70. Spoken word album for children: “Dr. Seuss — How the Grinch Stole Christmas! — CD Read-Along,” (Various Artists) Corey Burton; “Mama Don’t Allow,” (Tom Chapin); “Oscar Wilde: The Selfish Giant and the Nightingale and the Rose,” Vanessa Redgrave and Stephen Fry; “A Series of Unfortunate Events — Book 1: The Bad Beginning,” (Lemony Snicket) Tim Curry; “Timeless Tales and Music of Our Time,” Dr. Ruth Westheimer.

71. Spoken word album: “An Hour Before Daylight,” (Jimmy Carter) Jimmy Carter; “Lake Wobegon Summer 1956,” (Garrison Keillor) Garrison Keillor; “Letters From the Earth — Uncensored Writings by Mark Twain,” Carl Reiner; “Q: The Autobiography of Quincy Jones,” Quincy Jones; “War Letters — Extraordinary Correspondence from American Wars,” Various Artists including Rob Lowe, Noah Wyle, Joan Allen and Tom Brokaw; Harry Smith narrator.

72. Spoken comedy album: “The Bride of Firesign,” The Firesign Theatre; “I’m the One That I Want,” Margaret Cho; “Live at Carnegie Hall,” Ray Romano; “Napalm and Silly Putty,” George Carlin; “The Queens of Comedy (Spoken Tracks Only),” Miss Laura Hayes, Adele Givens, Sommore and Mo’Nique.

73. Musical show album: “The Full Monty — The Broadway Musical,” Original Broadway Cast, lyricist and composer David Yazbek; “Mamma Mia! The Musical,” Original Broadway Cast, lyricists and composers Benny Andersson and Bjorn Ulvaeus; “The Producers,” Original Broadway Cast with Nathan Lane and Matthew Broderick, lyricist and composer Mel Brooks; “Seussical the Musical,” Original Broadway Cast including Kevin Chamberlin, lyricists Lynn Aherns and Dr. Seuss, composer Stephen Flaherty; “Sweeney Todd: Live at the New York Philharmonic,” Patti Lupone, George Hearn and others, lyricist and composer Stephen Sondheim.

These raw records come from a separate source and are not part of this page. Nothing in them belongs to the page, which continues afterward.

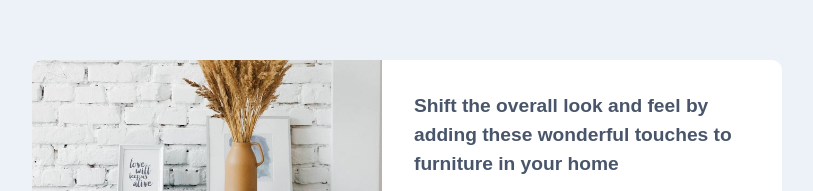
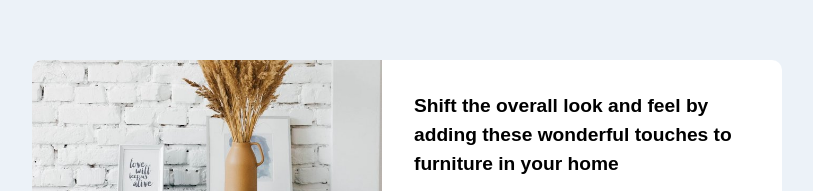
Before and after one commit to undrthegraveyard/Article-preview-component, a plain HTML site: page index.html in a window 1280 px wide. Shown: the part 200-391 px from the top of the page, without its empty margins (233-1046 px from the left). Drawn offline with Linux system fonts and the light colour scheme.

Commit message:
Changed Heading Colour

```diff
--- a/styles.css
+++ b/styles.css
@@ -87,7 +87,7 @@ main {
 .text-up h1 {
  font-size: 1rem;
  font-weight: var(--fw-bold);
- color: var(--clr-very-dark-grayish-blue);
+ color: black
 }
 
 .text-up p {
```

73. Compilation soundtrack album for a motion picture, television or other visual media: “Bridget Jones’s Diary,” Various Artists; “Moulin Rouge!,” Various Artists; “O Brother, Where Art Thou?,” Various Artists; “Shrek,” Various Artists; “The Sopranos: Peppers & Eggs,” Various Artists.

75. Score soundtrack album for a motion picture, television or other visual media: “A.I. Artificial Intelligence,” composer John Williams, “Chocolat,” composer Rachel Portman; “Crouching Tiger, Hidden Dragon,” composer Tan Dun; “Men of Honor,” composer Mark Isham; “Planet of the Apes,” composer Danny Elfman; “Traffic,” composer Cliff Martinez.

76. Song written for a motion picture, television or other visual media: “Boss of Me,” (They Might Be Giants from “Malcolm in the Middle”), songwriters They Might Be Giants; “A Love Before Time,” (CoCo Lee from “Crouching Tiger, Hidden Dragon”), songwriters Jorge Calandrelli, Tan Dun and James Schamus; “My Funny Friend and Me,” (Sting from “The Emperor’s New Groove”), songwriters David Hartley